Amidst the violence unfolding, we were honored and excited to welcome Linda Sarsour, brilliant Palestinian-American activist, to our mainstage for the Summit’s opening plenary, Centering Joy to Sustain our Movements. Linda gifted us with wisdom gained from her journey fighting for liberation for oppressed people in the US and around the world. She spoke of her love for her people, and her intergenerational commitment to movements against oppression:
“Indigenous people teach us to work for seven generations to come…Everybody wants to get free tomorrow. You’re not gonna be free tomorrow, and it probably won’t be next year and it may be not even in 10 years…I work every day knowing that I may not see a free Palestine in my lifetime. But you better believe I’m going to work for free Palestine because I know my great great grandchildren are going to experience it.”
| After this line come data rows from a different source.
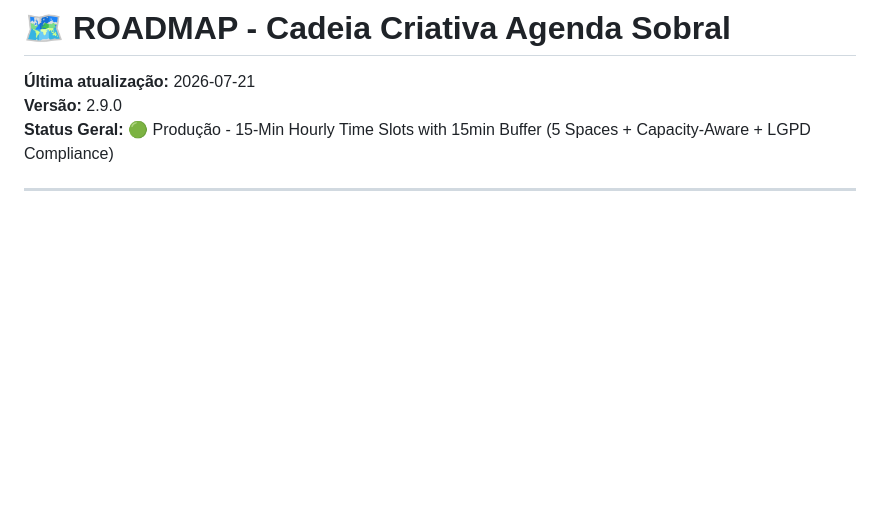
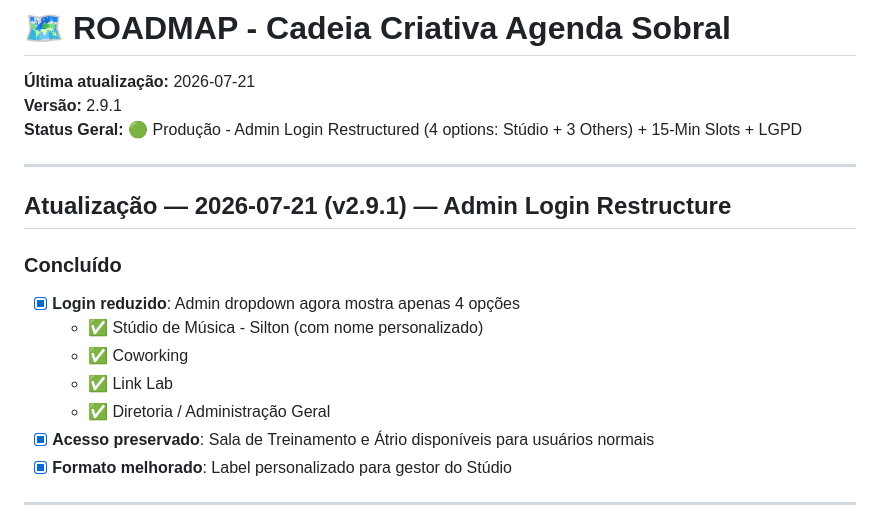
Before and after one commit to sxsevenxperts/AGENDA-ACRIATIVA, a Markdown page: ROADMAP.md, the part around the change. GitHub-like rendering; blank space fills up the shorter version.

```diff
--- a/ROADMAP.md
+++ b/ROADMAP.md
@@ -1,8 +1,21 @@
 # 🗺️ ROADMAP - Cadeia Criativa Agenda Sobral
 
 **Última atualização:** 2026-07-21
-**Versão:** 2.9.0
-**Status Geral:** 🟢 Produção - 15-Min Hourly Time Slots with 15min Buffer (5 Spaces + Capacity-Aware + LGPD Compliance)
+**Versão:** 2.9.1
+**Status Geral:** 🟢 Produção - Admin Login Restructured (4 options: Stúdio + 3 Others) + 15-Min Slots + LGPD
+
+---
+
+## Atualização — 2026-07-21 (v2.9.1) — Admin Login Restructure
+
+### Concluído
+- [x] **Login reduzido**: Admin dropdown agora mostra apenas 4 opções
+  - ✅ Stúdio de Música - Silton (com nome personalizado)
+  - ✅ Coworking
+  - ✅ Link Lab
+  - ✅ Diretoria / Administração Geral
+- [x] **Acesso preservado**: Sala de Treinamento e Átrio disponíveis para usuários normais
+- [x] **Formato melhorado**: Label personalizado para gestor do Stúdio
 
 ---
 
```
Also changed, not shown: IMPLEMENTATION_LOG.md (+35 -2 lines).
Her words rang true for me and my colleagues at Greenlining, where we are fighting for a future not yet realized–one where communities of color thrive. In our work, we know that a crucial part of maintaining the “ongoing struggle” we are fighting is solidarity. We know we must hold each other as we fight against unjust systems that seek to divide us. Systems rooted in racism, xenophobia, and white supremacy created the problems we seek to remedy in our advocacy. So we will not look away in the face of systemic oppression. We never have and we never will. And we can not deny the way these societal systems have and continue to shape what is happening to Palestinians on their land.
There are those who want us to grow weary and desensitized to the unjust brutality of a people. Weary so we will not stand in solidarity and demand peace and recovery in a complete ceasefire. We are even more resolute in our demands for humanity against those who seek land, power, and control–both domestic and abroad.
We must find humanity and commit to each other in this moment–and hold the grief, heartbreak, and desperation–so we can move together to demand peace.